===== Input data =====
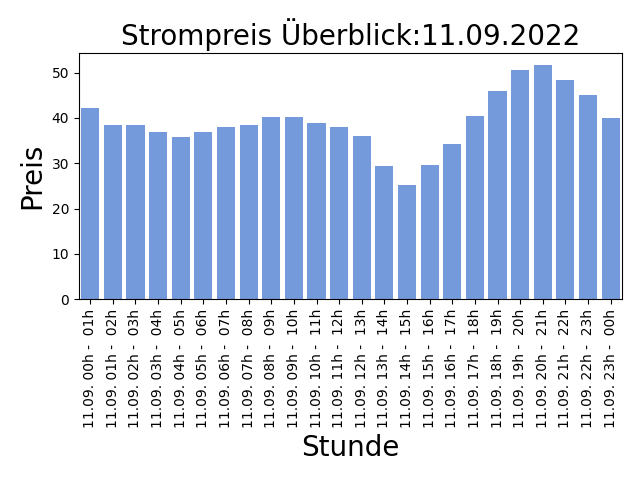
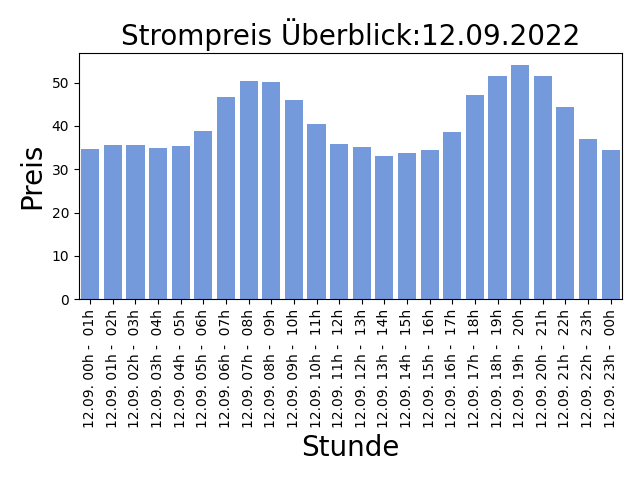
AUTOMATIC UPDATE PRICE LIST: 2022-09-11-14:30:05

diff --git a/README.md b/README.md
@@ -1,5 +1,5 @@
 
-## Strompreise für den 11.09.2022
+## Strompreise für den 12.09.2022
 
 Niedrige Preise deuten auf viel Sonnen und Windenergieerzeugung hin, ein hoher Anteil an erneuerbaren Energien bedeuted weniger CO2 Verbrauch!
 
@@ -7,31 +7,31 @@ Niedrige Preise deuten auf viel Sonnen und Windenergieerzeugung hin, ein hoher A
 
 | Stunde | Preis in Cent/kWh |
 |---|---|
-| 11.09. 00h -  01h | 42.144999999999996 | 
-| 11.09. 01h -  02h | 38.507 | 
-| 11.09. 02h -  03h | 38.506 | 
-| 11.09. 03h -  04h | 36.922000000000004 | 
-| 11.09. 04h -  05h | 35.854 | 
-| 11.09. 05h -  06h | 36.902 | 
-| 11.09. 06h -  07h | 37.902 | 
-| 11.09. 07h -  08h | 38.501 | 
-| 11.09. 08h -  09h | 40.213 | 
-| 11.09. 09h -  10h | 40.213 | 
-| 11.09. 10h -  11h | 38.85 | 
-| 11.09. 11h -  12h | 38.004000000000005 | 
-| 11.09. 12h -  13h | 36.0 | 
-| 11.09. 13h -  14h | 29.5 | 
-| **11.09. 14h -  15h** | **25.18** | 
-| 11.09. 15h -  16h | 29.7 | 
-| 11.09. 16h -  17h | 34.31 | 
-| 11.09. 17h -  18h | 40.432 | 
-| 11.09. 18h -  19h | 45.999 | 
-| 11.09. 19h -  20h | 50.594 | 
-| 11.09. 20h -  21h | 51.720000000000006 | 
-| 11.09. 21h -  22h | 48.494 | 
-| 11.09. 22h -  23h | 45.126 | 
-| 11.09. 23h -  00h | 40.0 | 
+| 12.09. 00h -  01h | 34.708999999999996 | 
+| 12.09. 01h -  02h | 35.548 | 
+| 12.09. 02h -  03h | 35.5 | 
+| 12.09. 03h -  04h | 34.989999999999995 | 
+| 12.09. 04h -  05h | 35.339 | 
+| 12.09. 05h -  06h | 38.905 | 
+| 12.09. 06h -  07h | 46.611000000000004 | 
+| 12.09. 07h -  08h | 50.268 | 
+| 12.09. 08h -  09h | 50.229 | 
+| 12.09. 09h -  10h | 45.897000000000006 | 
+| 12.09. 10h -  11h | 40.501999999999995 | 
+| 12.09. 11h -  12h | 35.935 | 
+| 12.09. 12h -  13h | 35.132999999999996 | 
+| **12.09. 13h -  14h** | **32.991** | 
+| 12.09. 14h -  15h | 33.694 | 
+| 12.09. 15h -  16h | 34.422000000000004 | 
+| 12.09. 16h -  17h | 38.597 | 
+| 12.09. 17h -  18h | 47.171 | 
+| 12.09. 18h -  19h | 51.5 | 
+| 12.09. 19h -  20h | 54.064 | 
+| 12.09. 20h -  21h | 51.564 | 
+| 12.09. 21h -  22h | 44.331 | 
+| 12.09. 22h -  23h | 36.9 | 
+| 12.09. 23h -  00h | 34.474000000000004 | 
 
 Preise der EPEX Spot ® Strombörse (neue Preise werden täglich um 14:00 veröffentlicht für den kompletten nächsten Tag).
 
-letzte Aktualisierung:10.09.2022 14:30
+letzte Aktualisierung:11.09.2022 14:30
=====
What you will do
Leaving every picture out, output the data exactly as it stands.

Answer to this task
AUTOMATIC UPDATE PRICE LIST: 2022-09-11-14:30:05

diff --git a/README.md b/README.md
@@ -1,5 +1,5 @@
 
-## Strompreise für den 11.09.2022
+## Strompreise für den 12.09.2022
 
 Niedrige Preise deuten auf viel Sonnen und Windenergieerzeugung hin, ein hoher Anteil an erneuerbaren Energien bedeuted weniger CO2 Verbrauch!
 
@@ -7,31 +7,31 @@ Niedrige Preise deuten auf viel Sonnen und Windenergieerzeugung hin, ein hoher A
 
 | Stunde | Preis in Cent/kWh |
 |---|---|
-| 11.09. 00h -  01h | 42.144999999999996 | 
-| 11.09. 01h -  02h | 38.507 | 
-| 11.09. 02h -  03h | 38.506 | 
-| 11.09. 03h -  04h | 36.922000000000004 | 
-| 11.09. 04h -  05h | 35.854 | 
-| 11.09. 05h -  06h | 36.902 | 
-| 11.09. 06h -  07h | 37.902 | 
-| 11.09. 07h -  08h | 38.501 | 
-| 11.09. 08h -  09h | 40.213 | 
-| 11.09. 09h -  10h | 40.213 | 
-| 11.09. 10h -  11h | 38.85 | 
-| 11.09. 11h -  12h | 38.004000000000005 | 
-| 11.09. 12h -  13h | 36.0 | 
-| 11.09. 13h -  14h | 29.5 | 
-| **11.09. 14h -  15h** | **25.18** | 
-| 11.09. 15h -  16h | 29.7 | 
-| 11.09. 16h -  17h | 34.31 | 
-| 11.09. 17h -  18h | 40.432 | 
-| 11.09. 18h -  19h | 45.999 | 
-| 11.09. 19h -  20h | 50.594 | 
-| 11.09. 20h -  21h | 51.720000000000006 | 
-| 11.09. 21h -  22h | 48.494 | 
-| 11.09. 22h -  23h | 45.126 | 
-| 11.09. 23h -  00h | 40.0 | 
+| 12.09. 00h -  01h | 34.708999999999996 | 
+| 12.09. 01h -  02h | 35.548 | 
+| 12.09. 02h -  03h | 35.5 | 
+| 12.09. 03h -  04h | 34.989999999999995 | 
+| 12.09. 04h -  05h | 35.339 | 
+| 12.09. 05h -  06h | 38.905 | 
+| 12.09. 06h -  07h | 46.611000000000004 | 
+| 12.09. 07h -  08h | 50.268 | 
+| 12.09. 08h -  09h | 50.229 | 
+| 12.09. 09h -  10h | 45.897000000000006 | 
+| 12.09. 10h -  11h | 40.501999999999995 | 
+| 12.09. 11h -  12h | 35.935 | 
+| 12.09. 12h -  13h | 35.132999999999996 | 
+| **12.09. 13h -  14h** | **32.991** | 
+| 12.09. 14h -  15h | 33.694 | 
+| 12.09. 15h -  16h | 34.422000000000004 | 
+| 12.09. 16h -  17h | 38.597 | 
+| 12.09. 17h -  18h | 47.171 | 
+| 12.09. 18h -  19h | 51.5 | 
+| 12.09. 19h -  20h | 54.064 | 
+| 12.09. 20h -  21h | 51.564 | 
+| 12.09. 21h -  22h | 44.331 | 
+| 12.09. 22h -  23h | 36.9 | 
+| 12.09. 23h -  00h | 34.474000000000004 | 
 
 Preise der EPEX Spot ® Strombörse (neue Preise werden täglich um 14:00 veröffentlicht für den kompletten nächsten Tag).
 
-letzte Aktualisierung:10.09.2022 14:30
+letzte Aktualisierung:11.09.2022 14:30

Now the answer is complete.